Our most recent newsletter – which has just been posted on our website – features a summary of a paper that was published earlier this year in the Journal of the American Medical Association (JAMA) Ophthalmology.  The paper showed there was no significant difference between the visual acuity of children who underwent primary intraocular lens (IOL) implantation and those who were fitted with contact lenses.  However, there were significantly more adverse events and additional intraoperative procedures in the IOL group.  Based on these findings, the authors recommended that for infants with unilateral cataract the best option was generally to leave the eye aphakic and use a contact lens – rather than an IOL – for vision correction.

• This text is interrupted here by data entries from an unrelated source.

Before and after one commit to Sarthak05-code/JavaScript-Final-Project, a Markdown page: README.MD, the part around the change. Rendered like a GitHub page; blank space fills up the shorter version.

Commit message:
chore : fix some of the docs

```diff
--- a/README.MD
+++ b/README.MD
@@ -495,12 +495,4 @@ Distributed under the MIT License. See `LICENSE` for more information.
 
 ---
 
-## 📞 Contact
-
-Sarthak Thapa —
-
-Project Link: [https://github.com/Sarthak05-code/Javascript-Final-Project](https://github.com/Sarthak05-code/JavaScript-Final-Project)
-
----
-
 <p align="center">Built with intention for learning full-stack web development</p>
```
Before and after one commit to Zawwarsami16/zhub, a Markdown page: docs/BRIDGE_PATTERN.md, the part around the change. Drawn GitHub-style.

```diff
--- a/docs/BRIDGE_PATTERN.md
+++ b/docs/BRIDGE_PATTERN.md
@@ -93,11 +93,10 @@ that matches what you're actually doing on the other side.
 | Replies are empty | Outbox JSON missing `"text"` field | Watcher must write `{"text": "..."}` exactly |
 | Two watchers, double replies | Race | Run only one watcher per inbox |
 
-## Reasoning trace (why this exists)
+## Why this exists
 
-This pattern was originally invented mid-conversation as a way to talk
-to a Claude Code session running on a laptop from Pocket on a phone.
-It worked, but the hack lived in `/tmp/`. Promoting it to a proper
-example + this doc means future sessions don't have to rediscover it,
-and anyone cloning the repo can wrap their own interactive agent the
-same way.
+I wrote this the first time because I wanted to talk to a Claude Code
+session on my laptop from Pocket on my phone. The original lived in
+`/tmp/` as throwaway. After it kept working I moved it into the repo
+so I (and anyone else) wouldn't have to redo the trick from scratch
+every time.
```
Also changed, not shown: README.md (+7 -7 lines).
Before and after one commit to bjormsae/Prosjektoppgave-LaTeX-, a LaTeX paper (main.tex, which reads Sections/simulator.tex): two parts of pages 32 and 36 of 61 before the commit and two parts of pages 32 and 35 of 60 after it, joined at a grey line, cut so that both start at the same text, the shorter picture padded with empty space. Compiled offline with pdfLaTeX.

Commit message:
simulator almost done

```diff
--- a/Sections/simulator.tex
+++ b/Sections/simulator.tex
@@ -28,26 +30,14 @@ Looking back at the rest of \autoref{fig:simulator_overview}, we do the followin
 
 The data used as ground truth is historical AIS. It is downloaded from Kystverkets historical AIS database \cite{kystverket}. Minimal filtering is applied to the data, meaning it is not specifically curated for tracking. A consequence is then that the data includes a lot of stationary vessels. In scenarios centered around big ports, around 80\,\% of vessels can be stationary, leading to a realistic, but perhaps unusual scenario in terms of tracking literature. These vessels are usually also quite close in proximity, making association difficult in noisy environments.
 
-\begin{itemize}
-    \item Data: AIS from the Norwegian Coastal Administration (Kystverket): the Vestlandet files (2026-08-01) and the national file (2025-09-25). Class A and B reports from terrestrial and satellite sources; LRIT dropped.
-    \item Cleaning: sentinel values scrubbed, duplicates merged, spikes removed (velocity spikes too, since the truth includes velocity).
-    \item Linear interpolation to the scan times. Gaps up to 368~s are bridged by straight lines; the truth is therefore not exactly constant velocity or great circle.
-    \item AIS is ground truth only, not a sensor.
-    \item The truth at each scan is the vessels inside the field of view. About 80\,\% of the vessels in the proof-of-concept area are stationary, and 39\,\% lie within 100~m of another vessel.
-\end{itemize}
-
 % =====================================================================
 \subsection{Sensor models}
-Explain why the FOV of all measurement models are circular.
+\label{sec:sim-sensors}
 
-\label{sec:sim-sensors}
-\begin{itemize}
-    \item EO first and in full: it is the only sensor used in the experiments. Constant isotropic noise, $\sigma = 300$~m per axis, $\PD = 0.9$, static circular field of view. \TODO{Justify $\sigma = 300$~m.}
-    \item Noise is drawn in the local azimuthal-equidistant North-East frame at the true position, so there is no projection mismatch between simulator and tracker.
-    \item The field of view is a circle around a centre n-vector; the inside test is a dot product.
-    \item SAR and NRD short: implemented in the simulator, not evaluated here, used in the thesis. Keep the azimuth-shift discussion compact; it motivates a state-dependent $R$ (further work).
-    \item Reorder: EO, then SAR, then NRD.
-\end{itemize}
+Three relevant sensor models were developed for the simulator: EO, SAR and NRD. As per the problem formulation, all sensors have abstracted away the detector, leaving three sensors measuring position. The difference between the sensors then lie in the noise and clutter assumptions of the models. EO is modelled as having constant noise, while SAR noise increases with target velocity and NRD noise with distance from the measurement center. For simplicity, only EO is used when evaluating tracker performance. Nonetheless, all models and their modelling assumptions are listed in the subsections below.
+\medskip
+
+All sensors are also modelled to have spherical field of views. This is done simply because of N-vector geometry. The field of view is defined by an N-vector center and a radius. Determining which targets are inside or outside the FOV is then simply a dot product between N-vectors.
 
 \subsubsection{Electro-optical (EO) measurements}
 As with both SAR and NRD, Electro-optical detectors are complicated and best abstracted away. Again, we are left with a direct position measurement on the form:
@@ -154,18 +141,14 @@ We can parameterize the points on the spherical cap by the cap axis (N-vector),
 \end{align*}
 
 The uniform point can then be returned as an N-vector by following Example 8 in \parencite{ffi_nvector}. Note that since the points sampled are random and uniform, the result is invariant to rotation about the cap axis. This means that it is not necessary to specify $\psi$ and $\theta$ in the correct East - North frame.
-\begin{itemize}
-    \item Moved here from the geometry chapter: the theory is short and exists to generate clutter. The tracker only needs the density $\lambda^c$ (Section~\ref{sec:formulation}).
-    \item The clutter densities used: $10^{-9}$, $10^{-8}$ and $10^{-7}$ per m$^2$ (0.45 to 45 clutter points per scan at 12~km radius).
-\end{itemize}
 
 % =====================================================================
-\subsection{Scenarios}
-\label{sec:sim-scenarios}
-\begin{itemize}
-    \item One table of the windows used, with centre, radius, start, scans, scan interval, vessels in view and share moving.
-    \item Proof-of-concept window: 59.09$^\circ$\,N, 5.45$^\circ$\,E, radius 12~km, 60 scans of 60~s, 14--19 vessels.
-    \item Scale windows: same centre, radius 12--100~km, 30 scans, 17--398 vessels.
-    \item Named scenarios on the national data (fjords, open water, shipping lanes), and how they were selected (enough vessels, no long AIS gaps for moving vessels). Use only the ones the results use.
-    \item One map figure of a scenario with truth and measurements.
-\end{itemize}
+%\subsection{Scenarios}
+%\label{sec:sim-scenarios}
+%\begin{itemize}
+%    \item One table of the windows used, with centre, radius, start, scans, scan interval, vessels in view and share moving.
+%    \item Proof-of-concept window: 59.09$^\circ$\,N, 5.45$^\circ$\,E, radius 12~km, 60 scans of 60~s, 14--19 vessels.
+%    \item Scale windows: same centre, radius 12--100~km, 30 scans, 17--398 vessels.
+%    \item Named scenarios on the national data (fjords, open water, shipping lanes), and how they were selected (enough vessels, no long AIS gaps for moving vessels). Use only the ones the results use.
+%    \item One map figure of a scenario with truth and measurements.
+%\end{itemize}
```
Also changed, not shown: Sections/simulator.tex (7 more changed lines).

While IOLs are now the preferred option for correcting aphakia in adults – and also generally for older children – their use in babies and infants is still controversial.  IOLs have been implanted in babies as young as 8 days and they obviously have the advantage of providing a constant correction to an aphakic eye with optics similar to those of the normal human lens.  This permanent (pseuodphakic) correction then obviates the need for the parents to perform contact lens insertion and removal on their child, thus making their life a little bit easier.

Unfortunately, there are many disadvantages associated with the use of IOLs in infantile eyes.  The infantile eye requires a smaller diameter IOL which can lead to problems as the eye grows and there is also a greater risk of ocular complications (as confirmed by the paper).  In addition, the subsequent myopic shift that occurs in a normal eye due to axial elongation as the eye grows means that the pseudophakic infantile eye will eventually become highly myopic.

Richard